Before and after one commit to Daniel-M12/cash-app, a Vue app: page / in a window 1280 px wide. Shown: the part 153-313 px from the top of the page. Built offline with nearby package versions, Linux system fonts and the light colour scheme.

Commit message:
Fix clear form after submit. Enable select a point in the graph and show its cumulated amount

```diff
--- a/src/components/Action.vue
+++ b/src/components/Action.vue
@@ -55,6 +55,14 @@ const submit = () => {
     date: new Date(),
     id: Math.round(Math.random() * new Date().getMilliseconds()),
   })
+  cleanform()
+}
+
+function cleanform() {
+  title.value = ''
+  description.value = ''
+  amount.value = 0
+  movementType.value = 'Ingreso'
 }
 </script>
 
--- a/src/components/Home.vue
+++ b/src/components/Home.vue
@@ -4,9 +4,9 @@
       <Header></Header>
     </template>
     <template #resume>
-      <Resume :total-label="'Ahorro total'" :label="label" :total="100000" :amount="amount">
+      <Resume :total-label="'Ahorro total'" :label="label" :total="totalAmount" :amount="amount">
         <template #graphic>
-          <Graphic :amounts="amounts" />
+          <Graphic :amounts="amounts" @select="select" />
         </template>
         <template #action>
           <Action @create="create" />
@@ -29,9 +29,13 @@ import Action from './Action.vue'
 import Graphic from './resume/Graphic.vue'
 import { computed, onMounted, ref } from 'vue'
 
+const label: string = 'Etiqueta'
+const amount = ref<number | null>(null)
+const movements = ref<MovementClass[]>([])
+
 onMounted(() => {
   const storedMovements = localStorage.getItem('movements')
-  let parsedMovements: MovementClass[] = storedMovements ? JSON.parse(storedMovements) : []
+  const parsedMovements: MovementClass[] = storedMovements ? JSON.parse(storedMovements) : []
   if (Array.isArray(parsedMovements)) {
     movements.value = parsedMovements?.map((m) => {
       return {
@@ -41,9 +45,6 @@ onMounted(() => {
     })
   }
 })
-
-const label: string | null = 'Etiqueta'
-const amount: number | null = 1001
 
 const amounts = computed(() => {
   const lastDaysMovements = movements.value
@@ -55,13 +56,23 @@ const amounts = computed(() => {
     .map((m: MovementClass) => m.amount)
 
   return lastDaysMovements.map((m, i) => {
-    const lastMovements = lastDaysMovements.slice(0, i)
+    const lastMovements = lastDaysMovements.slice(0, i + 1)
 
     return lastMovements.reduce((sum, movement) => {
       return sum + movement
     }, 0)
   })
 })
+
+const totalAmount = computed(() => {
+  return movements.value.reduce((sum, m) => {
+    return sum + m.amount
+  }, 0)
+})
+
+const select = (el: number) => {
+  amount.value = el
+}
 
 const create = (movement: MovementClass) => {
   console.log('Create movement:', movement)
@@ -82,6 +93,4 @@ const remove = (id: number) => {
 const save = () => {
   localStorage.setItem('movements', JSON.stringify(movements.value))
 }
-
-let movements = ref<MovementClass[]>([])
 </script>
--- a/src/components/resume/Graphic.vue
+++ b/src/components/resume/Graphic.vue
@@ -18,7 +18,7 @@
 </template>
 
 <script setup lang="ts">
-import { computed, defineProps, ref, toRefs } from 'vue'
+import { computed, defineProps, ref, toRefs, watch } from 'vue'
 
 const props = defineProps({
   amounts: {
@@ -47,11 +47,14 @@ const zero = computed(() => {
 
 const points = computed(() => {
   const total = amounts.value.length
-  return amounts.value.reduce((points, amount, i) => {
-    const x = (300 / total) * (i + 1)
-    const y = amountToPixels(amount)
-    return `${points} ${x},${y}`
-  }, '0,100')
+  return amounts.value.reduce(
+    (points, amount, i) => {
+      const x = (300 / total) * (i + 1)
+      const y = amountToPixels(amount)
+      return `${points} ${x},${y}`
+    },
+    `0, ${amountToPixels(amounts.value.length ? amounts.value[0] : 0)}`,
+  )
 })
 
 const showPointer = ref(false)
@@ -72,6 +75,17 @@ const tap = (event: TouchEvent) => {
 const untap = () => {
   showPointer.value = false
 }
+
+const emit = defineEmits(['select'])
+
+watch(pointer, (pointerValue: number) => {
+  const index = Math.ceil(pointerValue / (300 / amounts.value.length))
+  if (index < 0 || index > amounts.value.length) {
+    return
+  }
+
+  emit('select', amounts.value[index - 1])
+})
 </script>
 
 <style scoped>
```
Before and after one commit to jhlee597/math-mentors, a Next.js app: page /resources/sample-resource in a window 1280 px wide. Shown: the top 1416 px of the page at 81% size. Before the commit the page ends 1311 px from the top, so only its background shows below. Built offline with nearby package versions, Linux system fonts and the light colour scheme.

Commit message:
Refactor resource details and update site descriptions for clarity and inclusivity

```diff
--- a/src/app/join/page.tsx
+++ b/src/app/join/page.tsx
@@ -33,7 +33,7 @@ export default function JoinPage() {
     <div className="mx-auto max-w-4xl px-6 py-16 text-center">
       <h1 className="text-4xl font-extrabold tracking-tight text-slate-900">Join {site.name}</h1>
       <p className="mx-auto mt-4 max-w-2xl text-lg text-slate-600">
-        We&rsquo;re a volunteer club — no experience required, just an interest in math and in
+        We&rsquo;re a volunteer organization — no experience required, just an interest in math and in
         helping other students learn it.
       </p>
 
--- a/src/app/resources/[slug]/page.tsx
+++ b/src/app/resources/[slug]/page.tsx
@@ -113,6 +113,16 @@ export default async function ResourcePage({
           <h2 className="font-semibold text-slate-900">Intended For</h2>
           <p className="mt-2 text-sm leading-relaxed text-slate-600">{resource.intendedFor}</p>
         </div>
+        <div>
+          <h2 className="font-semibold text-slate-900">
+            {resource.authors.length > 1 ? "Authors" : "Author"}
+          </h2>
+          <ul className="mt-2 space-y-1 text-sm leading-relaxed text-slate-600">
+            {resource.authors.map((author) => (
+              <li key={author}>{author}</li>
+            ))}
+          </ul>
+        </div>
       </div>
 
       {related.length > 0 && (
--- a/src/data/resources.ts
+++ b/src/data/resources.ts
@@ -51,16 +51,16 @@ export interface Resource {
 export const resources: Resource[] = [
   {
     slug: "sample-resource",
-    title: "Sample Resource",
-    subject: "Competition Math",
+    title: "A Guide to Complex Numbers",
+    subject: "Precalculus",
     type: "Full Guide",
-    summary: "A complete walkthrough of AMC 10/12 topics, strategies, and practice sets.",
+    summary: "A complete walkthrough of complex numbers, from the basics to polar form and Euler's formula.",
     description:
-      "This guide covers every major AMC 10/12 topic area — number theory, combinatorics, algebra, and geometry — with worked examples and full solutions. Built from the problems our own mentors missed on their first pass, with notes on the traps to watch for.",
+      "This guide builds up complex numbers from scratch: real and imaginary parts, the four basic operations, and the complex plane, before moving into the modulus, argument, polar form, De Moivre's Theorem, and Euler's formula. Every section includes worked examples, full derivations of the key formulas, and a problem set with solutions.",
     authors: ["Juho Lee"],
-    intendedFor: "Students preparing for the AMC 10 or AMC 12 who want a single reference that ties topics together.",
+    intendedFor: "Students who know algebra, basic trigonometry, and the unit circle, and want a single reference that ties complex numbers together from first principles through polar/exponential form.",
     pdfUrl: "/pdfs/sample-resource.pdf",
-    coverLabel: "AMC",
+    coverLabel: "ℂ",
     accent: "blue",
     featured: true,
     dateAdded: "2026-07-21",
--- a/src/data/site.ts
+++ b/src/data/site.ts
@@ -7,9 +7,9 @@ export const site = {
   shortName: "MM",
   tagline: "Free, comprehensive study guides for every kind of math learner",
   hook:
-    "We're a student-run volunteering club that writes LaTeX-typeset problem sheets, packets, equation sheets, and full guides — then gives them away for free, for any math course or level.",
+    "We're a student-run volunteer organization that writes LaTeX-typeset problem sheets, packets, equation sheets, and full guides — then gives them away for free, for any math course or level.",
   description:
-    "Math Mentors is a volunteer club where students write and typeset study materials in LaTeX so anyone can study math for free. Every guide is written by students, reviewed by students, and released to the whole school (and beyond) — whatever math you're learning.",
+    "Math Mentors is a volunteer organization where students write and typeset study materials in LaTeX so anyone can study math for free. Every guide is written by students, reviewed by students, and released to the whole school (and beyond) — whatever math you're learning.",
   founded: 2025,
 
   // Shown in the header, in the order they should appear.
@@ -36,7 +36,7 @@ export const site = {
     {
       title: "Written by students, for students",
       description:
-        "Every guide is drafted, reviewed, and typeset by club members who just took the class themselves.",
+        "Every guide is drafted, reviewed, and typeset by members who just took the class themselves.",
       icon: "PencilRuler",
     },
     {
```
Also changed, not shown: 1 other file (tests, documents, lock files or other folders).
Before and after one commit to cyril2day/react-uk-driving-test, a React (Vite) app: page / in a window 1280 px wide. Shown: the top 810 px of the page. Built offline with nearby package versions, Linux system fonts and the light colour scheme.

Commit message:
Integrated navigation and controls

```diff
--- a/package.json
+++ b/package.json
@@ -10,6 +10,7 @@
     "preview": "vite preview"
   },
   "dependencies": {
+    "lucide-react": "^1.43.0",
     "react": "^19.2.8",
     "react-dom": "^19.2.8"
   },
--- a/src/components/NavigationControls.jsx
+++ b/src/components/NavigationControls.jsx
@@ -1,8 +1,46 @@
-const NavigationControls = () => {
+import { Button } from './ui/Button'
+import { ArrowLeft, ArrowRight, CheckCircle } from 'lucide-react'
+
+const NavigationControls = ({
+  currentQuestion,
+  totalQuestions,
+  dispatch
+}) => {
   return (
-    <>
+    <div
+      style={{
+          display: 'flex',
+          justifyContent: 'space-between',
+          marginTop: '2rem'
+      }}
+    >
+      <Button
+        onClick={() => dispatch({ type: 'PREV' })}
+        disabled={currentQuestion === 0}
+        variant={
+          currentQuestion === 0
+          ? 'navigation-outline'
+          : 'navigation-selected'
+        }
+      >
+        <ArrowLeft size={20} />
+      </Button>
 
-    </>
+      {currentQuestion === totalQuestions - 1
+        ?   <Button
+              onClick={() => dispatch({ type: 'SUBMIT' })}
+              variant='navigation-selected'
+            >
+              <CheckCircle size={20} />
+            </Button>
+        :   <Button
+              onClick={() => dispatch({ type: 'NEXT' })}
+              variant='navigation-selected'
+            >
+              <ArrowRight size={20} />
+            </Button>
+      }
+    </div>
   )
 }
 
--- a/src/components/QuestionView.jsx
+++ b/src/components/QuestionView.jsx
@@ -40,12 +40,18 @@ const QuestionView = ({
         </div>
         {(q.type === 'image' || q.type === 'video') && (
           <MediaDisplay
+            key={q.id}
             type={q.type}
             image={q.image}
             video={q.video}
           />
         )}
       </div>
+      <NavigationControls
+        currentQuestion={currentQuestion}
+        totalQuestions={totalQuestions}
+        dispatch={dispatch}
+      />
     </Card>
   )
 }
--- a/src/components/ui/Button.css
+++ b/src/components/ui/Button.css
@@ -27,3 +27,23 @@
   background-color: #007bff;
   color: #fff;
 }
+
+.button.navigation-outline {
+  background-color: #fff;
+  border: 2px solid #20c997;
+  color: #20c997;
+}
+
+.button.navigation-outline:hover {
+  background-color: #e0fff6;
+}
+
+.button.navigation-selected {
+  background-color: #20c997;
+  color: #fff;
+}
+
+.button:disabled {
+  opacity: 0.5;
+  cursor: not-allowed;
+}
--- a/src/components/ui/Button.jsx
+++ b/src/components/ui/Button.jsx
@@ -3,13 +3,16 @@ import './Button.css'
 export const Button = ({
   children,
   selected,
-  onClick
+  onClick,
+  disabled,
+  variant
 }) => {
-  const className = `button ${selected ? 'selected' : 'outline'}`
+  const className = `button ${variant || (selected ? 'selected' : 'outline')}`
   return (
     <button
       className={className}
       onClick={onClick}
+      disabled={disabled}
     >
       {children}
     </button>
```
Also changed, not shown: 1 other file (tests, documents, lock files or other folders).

* **Problem to work on**: Each line of the records that holds the word "amounts" should be copied out.

* **Result below**:
-          <Graphic :amounts="amounts" />
+          <Graphic :amounts="amounts" @select="select" />
 const amounts = computed(() => {
@@ -55,13 +56,23 @@ const amounts = computed(() => {
   amounts: {
   const total = amounts.value.length
-  return amounts.value.reduce((points, amount, i) => {
+  return amounts.value.reduce(
+    `0, ${amountToPixels(amounts.value.length ? amounts.value[0] : 0)}`,
+  const index = Math.ceil(pointerValue / (300 / amounts.value.length))
+  if (index < 0 || index > amounts.value.length) {
+  emit('select', amounts.value[index - 1])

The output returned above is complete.